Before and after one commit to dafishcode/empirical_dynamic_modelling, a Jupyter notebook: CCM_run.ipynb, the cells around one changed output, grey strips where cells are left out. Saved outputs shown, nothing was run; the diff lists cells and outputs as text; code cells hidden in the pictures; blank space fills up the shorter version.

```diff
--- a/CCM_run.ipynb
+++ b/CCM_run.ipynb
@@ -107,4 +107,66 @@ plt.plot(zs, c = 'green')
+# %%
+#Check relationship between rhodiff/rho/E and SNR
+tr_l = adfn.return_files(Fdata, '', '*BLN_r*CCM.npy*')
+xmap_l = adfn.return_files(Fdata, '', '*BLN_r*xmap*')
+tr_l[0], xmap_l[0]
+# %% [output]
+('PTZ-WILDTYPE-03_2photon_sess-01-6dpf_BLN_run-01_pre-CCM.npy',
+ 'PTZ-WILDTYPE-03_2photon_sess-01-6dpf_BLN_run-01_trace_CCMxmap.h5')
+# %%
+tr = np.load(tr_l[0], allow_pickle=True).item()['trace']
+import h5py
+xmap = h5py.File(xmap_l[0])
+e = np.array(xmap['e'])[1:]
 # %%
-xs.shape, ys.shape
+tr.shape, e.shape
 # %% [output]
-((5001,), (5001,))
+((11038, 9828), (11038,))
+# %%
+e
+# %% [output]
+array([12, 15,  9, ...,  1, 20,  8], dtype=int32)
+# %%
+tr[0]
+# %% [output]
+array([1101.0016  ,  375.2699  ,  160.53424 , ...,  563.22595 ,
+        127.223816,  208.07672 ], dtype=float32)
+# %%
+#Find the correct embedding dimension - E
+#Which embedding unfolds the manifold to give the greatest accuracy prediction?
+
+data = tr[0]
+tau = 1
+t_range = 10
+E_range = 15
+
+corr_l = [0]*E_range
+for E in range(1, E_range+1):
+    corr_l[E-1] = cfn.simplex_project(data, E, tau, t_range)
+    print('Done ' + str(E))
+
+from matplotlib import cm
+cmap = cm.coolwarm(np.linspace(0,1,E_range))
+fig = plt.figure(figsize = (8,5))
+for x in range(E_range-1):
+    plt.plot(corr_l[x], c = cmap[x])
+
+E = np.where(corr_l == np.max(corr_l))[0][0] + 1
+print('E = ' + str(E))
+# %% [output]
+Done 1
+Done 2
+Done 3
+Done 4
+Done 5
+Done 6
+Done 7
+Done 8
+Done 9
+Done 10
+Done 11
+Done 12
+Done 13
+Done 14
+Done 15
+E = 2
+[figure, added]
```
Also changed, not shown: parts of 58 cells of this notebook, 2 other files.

════════════════

Task requirements:
Which lines of the listing contain the word "shown"? Copy each of them.

Exercise result:
Before and after one commit to dafishcode/empirical_dynamic_modelling, a Jupyter notebook: CCM_run.ipynb, the cells around one changed output, grey strips where cells are left out. Saved outputs shown, nothing was run; the diff lists cells and outputs as text; code cells hidden in the pictures; blank space fills up the shorter version.
Also changed, not shown: parts of 58 cells of this notebook, 2 other files.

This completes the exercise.